“That’s going to involve retro style sports. People like sport and it brings communities together…in some ways sport clubs are often a stand in for the church.”

But to Winn, her ideas are nothing special.

“It’s not rocket science. We’re there to use the space while it’s doing nothing. It’s a part of the cycle,” she said of her 3-year-old initiative.

Coralie Winn, co-founder and director of Gap Filler
Coralie Winn, co-founder and director of Gap Filler

Speaking at Spark, Winn said at first the idea was a response to the September 2010 earthquake, where she was made redundant following the damage to the stone university buildings she worked in as an artist.

“Then after the February [2011] quake it just expanded because the situation was amplified so much.”

Winn lost her home (and her beloved bicycle) in the second earthquake.

It would have been too much if both had happened at once, and she said she probably would have left Christchurch.

Luckily, she didn’t. Gap Filler became the agent of trauma recovery for many, and it met the needs of the city.

At the very beginning it was used to supply some fun for the people of Christchurch in such a serious time, and through helping create each project, reconnect them with the city.

Winn said everyday people creating local projects is similar to home brewing beer. People feel more attached to things they are personally involved with.

“You can just go to the supermarket and buy a beer – but it means more if you make it yourself.”

But Gap Filler has grown up since then.

Now it’s also about how we approach unused spaces; spaces that can give entrepreneurs, who might not have the money to rent a standard building normally, an opportunity to experiment.

“That’s the crux of Gap Filler. We can use these spaces in new and interesting ways.”

She hopes the practice becomes normal in Christchurch, as well as cities like Hamilton.

She noticed many vacant spaces within Hamilton city and would consider discussing her ideas with the Hamilton City Council.

While Winn is unsure how much longer Gap Filler will exist, she does know it will continue to change.

“Christchurch is not the same as it was in 2011, and Gap Filler isn’t the same.”
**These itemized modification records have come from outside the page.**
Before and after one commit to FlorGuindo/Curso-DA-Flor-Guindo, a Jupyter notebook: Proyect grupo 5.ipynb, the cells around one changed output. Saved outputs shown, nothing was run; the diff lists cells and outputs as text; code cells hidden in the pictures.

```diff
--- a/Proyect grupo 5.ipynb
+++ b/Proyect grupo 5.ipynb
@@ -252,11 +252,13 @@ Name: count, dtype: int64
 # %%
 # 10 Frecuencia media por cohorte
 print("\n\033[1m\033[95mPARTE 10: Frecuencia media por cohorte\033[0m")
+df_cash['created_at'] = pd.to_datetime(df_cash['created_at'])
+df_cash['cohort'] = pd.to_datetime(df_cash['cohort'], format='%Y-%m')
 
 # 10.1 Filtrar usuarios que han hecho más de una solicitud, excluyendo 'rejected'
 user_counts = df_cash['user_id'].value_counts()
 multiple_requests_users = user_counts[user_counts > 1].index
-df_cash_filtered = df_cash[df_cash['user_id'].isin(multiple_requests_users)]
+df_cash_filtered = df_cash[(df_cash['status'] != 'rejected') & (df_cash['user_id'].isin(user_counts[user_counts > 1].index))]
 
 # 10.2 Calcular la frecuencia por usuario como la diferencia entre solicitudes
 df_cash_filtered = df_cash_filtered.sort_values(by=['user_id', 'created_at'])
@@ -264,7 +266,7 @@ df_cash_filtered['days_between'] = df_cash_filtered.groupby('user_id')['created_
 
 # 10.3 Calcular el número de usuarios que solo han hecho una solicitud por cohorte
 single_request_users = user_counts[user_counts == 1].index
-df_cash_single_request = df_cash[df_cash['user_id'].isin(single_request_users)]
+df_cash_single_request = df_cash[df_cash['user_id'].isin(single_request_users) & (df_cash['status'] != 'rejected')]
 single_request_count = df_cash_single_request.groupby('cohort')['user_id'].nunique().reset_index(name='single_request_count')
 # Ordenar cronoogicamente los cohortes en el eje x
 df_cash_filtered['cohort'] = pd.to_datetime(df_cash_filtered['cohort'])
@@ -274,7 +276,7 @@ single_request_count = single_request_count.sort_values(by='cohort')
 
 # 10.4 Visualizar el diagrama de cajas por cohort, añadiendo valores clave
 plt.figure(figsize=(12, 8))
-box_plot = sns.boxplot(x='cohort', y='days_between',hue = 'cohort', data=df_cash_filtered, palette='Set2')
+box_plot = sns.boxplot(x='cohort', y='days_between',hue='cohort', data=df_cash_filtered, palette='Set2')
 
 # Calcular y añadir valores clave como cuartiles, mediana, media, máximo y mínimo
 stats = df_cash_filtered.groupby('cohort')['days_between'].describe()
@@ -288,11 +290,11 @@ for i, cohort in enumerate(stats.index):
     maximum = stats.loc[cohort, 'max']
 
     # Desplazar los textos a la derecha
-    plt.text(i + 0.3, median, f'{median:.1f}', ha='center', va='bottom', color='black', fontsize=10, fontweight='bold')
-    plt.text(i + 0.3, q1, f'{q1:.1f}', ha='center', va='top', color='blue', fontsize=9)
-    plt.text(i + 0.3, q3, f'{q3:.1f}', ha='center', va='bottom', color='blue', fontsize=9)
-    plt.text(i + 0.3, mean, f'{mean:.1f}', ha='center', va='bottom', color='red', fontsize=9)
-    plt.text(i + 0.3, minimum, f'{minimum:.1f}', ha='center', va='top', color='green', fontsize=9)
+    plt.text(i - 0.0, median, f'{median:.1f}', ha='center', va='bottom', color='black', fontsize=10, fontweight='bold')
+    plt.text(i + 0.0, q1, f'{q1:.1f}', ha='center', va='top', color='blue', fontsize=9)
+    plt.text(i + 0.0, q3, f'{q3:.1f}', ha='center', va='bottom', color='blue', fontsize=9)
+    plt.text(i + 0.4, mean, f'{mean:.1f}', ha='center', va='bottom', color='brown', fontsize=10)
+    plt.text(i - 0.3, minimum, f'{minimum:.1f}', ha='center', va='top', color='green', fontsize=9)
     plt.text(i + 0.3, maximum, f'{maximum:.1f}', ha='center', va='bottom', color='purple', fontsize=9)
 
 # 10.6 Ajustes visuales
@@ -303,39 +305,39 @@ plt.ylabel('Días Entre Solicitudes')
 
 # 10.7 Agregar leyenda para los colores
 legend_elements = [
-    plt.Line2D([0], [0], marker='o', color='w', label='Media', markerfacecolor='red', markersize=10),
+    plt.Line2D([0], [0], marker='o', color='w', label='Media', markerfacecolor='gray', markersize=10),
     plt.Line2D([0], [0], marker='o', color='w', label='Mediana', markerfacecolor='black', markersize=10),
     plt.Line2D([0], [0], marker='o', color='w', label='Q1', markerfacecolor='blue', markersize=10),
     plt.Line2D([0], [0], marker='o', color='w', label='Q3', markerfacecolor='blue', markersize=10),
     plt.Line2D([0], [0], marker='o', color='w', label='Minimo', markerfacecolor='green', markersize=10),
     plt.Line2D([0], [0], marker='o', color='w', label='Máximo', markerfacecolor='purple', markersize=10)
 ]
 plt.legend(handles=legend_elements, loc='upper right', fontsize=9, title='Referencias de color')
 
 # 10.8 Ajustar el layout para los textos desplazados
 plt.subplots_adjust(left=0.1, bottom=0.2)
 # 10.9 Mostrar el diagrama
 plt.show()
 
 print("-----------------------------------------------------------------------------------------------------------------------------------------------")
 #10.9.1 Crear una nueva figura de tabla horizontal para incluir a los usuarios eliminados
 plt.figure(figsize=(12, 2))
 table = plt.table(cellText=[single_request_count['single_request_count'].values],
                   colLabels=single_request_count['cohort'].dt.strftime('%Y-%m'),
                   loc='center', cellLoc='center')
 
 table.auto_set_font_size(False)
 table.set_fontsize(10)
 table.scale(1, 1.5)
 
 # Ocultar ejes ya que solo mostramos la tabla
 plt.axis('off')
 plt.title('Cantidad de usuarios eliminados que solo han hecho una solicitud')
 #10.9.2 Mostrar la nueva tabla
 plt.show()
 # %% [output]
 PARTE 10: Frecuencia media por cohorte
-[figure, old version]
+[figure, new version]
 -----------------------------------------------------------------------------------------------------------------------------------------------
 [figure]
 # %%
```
“On a good day I feel hopeful [for Christchurch], and on a bad day I feel pretty cynical and depressed.

I’d just like to hope it doesn’t lose its great sense of community connectedness, because we have that at the moment.”